Trains are my favourite mode of transport. My favourite thing about trains is that you can gaze out of the window and see the countryside rolling by. Imagine if you could exaggerate that so that all of the walls were made out of glass, or that through augmented reality I could be pointed to hidden cultural gems in the countryside, or even in the galleries of the towns I passed through. What would happen if trains had a remit for promoting culture and tourism? Where would that physically and mentally take us?
Alternatively, what will happen when virtual reality immersive experiences that singers like Björk are using to share her work with large audiences are used by commuters to create a safe, secluded space on their way to work? If the experience of the 8:30am train is a carriage load of people swiping through their smartphones, what happens when they all have VR headsets on?
This is the type of speculative exercise that you can do to start pushing at the boundaries of what the future might hold, and coming up with transformative ideas. Disclaimer alert: I am not saying that the Department for Culture, Media and Sport should have responsibility for rail travel, that Radio 4 should be live streamed from headrests or that we should ban VR in trains. But by jumping out to consider some wild card futures, we open up the space for fresh thinking in between. As Tobias Revell from research & design studio Strange Telemetry says, “the future can be a playground for creativity”.
Speculative design is a way of considering not just probable or predictable futures (see image below from Anthony Dunne & Fiona Raby’s speculative everything) but a wider range of possible ones. Too often, Government just plans around preferable futures without consideration of alternatives. This approach goes beyond scenario planning, and creates actual objects or images from these future worlds. This provides something tangible for people to engage with.
Up until now, speculative design has mostly been used by art and design institutions (universities, galleries) as a way of starting public debates about matter of concern. Last year, Policy Lab worked with GO-Science and Strange Telemetry (a design agency) to bring it into the UK Government for the first time on a project about an ageing society. We saw how it allowed public workshops to produce qualitative feedback on different futures, weighing up the trade-offs and tensions and allowing us to test policies that didn’t yet exist. So when DfT asked us to help them develop their understanding of what a passenger-focussed railway of the future might look like, we knew we had an innovative technique that worked.
- We started off by doing some film ethnography with rail passengers (and non-passengers) to understand their current experiences. What really stood out was the experience of stress and anxiety, illuminating the kinds of human experiences and emotions in a way that a passenger survey can’t. Not only did this reframe how DfT are developing their strategy, but it also allowed us to understand the everyday interactions people have with trains, staff and infrastructure. The speculations were testing some quite ‘back-stage’ or non-passenger facing policy decisions, such as open and digital data, investment in infrastructure, devolution. On their own, these are quite complex to think about. But the ethnography gave us vital clues as to how decisions here are felt by passengers, which we could then amend in future scenarios.

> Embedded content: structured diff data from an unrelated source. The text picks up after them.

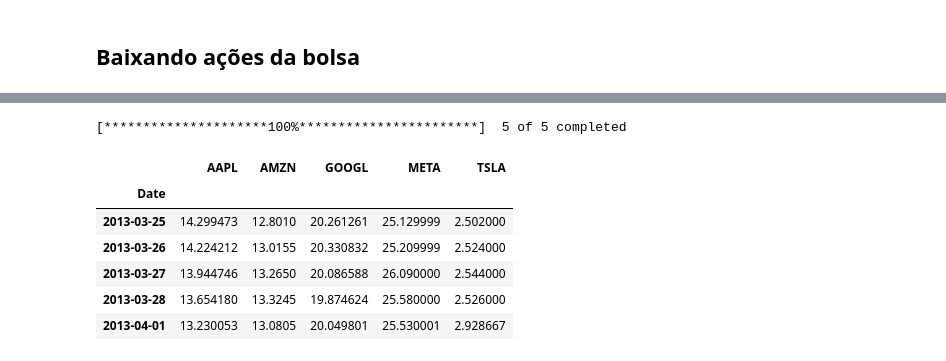
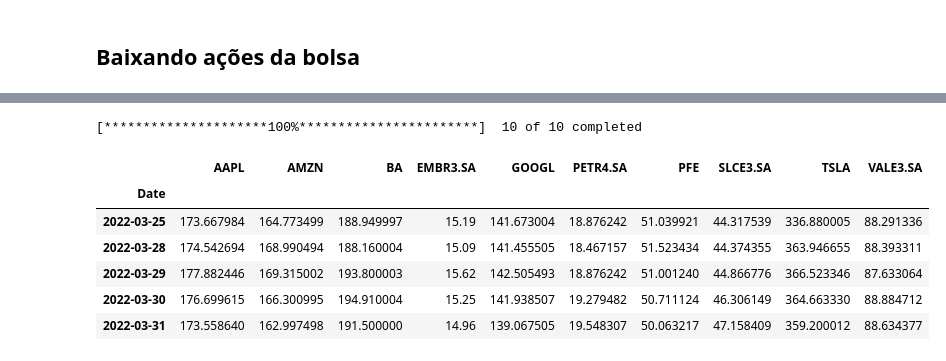
Before and after one commit to jvataidee/PesquisaOperacional, a Jupyter notebook: maxloglihood_portfolio.ipynb, the cells around one changed output, grey strips where cells are left out. Drawn from its saved outputs; the diff is of its cells as text; code cells hidden in the pictures.

```diff
--- a/maxloglihood_portfolio.ipynb
+++ b/maxloglihood_portfolio.ipynb
@@ -16,15 +27,16 @@ from scipy.stats import norm
 # %%
-tickers = ['AAPL', 'AMZN', 'GOOGL', 'TSLA', 'META']
+tickers = ['AAPL', 'AMZN', 'GOOGL', 'TSLA', 'PFE', 'BA', 'PETR4.SA', 'VALE3.SA',
+           'EMBR3.SA', 'SLCE3.SA']
 end_date = pd.Timestamp.now()
-start_date = end_date - pd.DateOffset(years=10)
+start_date = end_date - pd.DateOffset(years=1)
 data = yf.download(tickers, start=start_date, end=end_date)['Adj Close']
 data.head()
 # %% [output]
-[*********************100%***********************]  5 of 5 completed
+[*********************100%***********************]  10 of 10 completed
-|  | AAPL | AMZN | GOOGL | META | TSLA |
-| Date |  |  |  |  |  |
-| 2013-03-25 | 14.299473 | 12.8010 | 20.261261 | 25.129999 | 2.502000 |
-| 2013-03-26 | 14.224212 | 13.0155 | 20.330832 | 25.209999 | 2.524000 |
-| 2013-03-27 | 13.944746 | 13.2650 | 20.086588 | 26.090000 | 2.544000 |
-| 2013-03-28 | 13.654180 | 13.3245 | 19.874624 | 25.580000 | 2.526000 |
-| 2013-04-01 | 13.230053 | 13.0805 | 20.049801 | 25.530001 | 2.928667 |
+|  | AAPL | AMZN | BA | EMBR3.SA | GOOGL | PETR4.SA | PFE | SLCE3.SA | TSLA | VALE3.SA |
+| Date |  |  |  |  |  |  |  |  |  |  |
+| 2022-03-25 | 173.667984 | 164.773499 | 188.949997 | 15.19 | 141.673004 | 18.876242 | 51.039921 | 44.317539 | 336.880005 | 88.291336 |
+| 2022-03-28 | 174.542694 | 168.990494 | 188.160004 | 15.09 | 141.455505 | 18.467157 | 51.523434 | 44.374355 | 363.946655 | 88.393311 |
+| 2022-03-29 | 177.882446 | 169.315002 | 193.800003 | 15.62 | 142.505493 | 18.876242 | 51.001240 | 44.866776 | 366.523346 | 87.633064 |
+| 2022-03-30 | 176.699615 | 166.300995 | 194.910004 | 15.25 | 141.938507 | 19.279482 | 50.711124 | 46.306149 | 364.663330 | 88.884712 |
+| 2022-03-31 | 173.558640 | 162.997498 | 191.500000 | 14.96 | 139.067505 | 19.548307 | 50.063217 | 47.158409 | 359.200012 | 88.634377 |
```
Also changed, not shown: parts of 15 cells of this notebook.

- We co-designed the speculations with stakeholders. After finding out what DfT wanted to test (the key trends or factors that will influence policy decisions in the next 20 years), we ran workshops with rail stakeholders to think about how these would change experiences for passengers. Each group was given a persona and their typical journey, and some future trends (e.g. strong economy, devolution, flexible working, ageing society etc) and asked to create a future fiction. Strange Telemetry and Superflux (our design partners) then took these written descriptions and created some objects from them (e.g. a new network rail map, a ticket buying/selling app, electronic noticeboards for autonomous vehicles at rural stations, online magazines showing additional services). All the objects were ambiguous enough that there was room for the public to discuss and interpret them, which led to wider conversations about the pros and cons of the society in which they belonged, and how individuals and Government would need to act differently.

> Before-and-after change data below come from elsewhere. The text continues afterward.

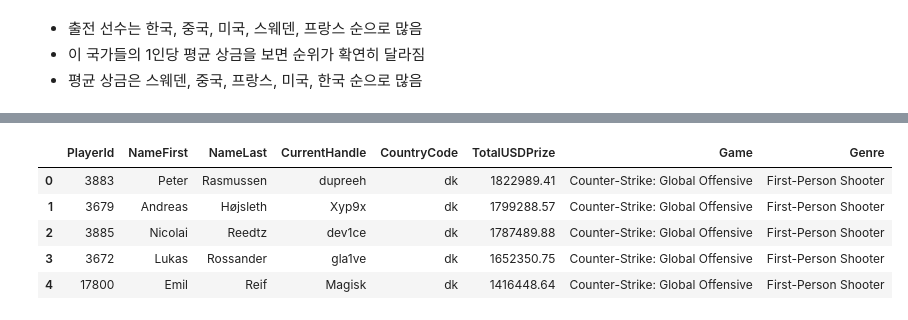
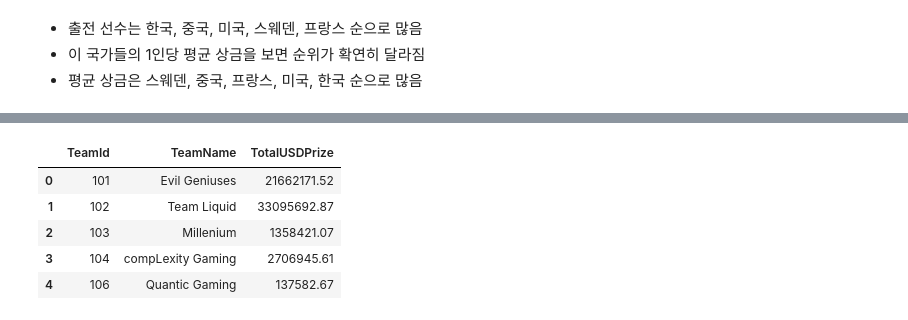
Before and after one commit to chester911/MainProjects, a Jupyter notebook: games/e-sports/earnings/e_sports_earning.ipynb, the cells around one changed output, grey strips where cells are left out. Drawn from its saved outputs; the diff is of its cells as text; code cells hidden in the pictures.

```diff
--- a/games/e-sports/earnings/e_sports_earning.ipynb
+++ b/games/e-sports/earnings/e_sports_earning.ipynb
@@ -418,0 +422,7 @@ plt.show()
+# %%
+# 팀 별 출전 횟수
+team_join= teams.groupby(['TeamId','TeamName'])['TotalTournaments'].sum().reset_index()
+# 팀 별 총 상금
+team_prize= teams.groupby(['TeamId','TeamName'])['TotalUSDPrize'].sum().reset_index()
+
+team_join.head()
@@ -419,9 +436,9 @@ plt.show()
 # %%
-players.head()
+team_prize.head()
 # %% [output]
-|  | PlayerId | NameFirst | NameLast | CurrentHandle | CountryCode | TotalUSDPrize | Game | Genre |
-| 0 | 3883 | Peter | Rasmussen | dupreeh | dk | 1822989.41 | Counter-Strike: Global Offensive | First-Person Shooter |
-| 1 | 3679 | Andreas | Højsleth | Xyp9x | dk | 1799288.57 | Counter-Strike: Global Offensive | First-Person Shooter |
-| 2 | 3885 | Nicolai | Reedtz | dev1ce | dk | 1787489.88 | Counter-Strike: Global Offensive | First-Person Shooter |
-| 3 | 3672 | Lukas | Rossander | gla1ve | dk | 1652350.75 | Counter-Strike: Global Offensive | First-Person Shooter |
-| 4 | 17800 | Emil | Reif | Magisk | dk | 1416448.64 | Counter-Strike: Global Offensive | First-Person Shooter |
+|  | TeamId | TeamName | TotalUSDPrize |
+| 0 | 101 | Evil Geniuses | 21662171.52 |
+| 1 | 102 | Team Liquid | 33095692.87 |
+| 2 | 103 | Millenium | 1358421.07 |
+| 3 | 104 | compLexity Gaming | 2706945.61 |
+| 4 | 106 | Quantic Gaming | 137582.67 |
```
Also changed, not shown: parts of 24 cells of this notebook.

We’ve used this public feedback on futures that do not yet exist to help develop DfT’s vision for rail, working out where the public would want us to go, and where they would not. Although the links between culture and rail might seemed far-fetched at first, perhaps they are closer than we think. As well as getting us from A to B, rail does have an important role to play in regeneration and tourism, sustainability and economic growth. And there are many ways to speculate how.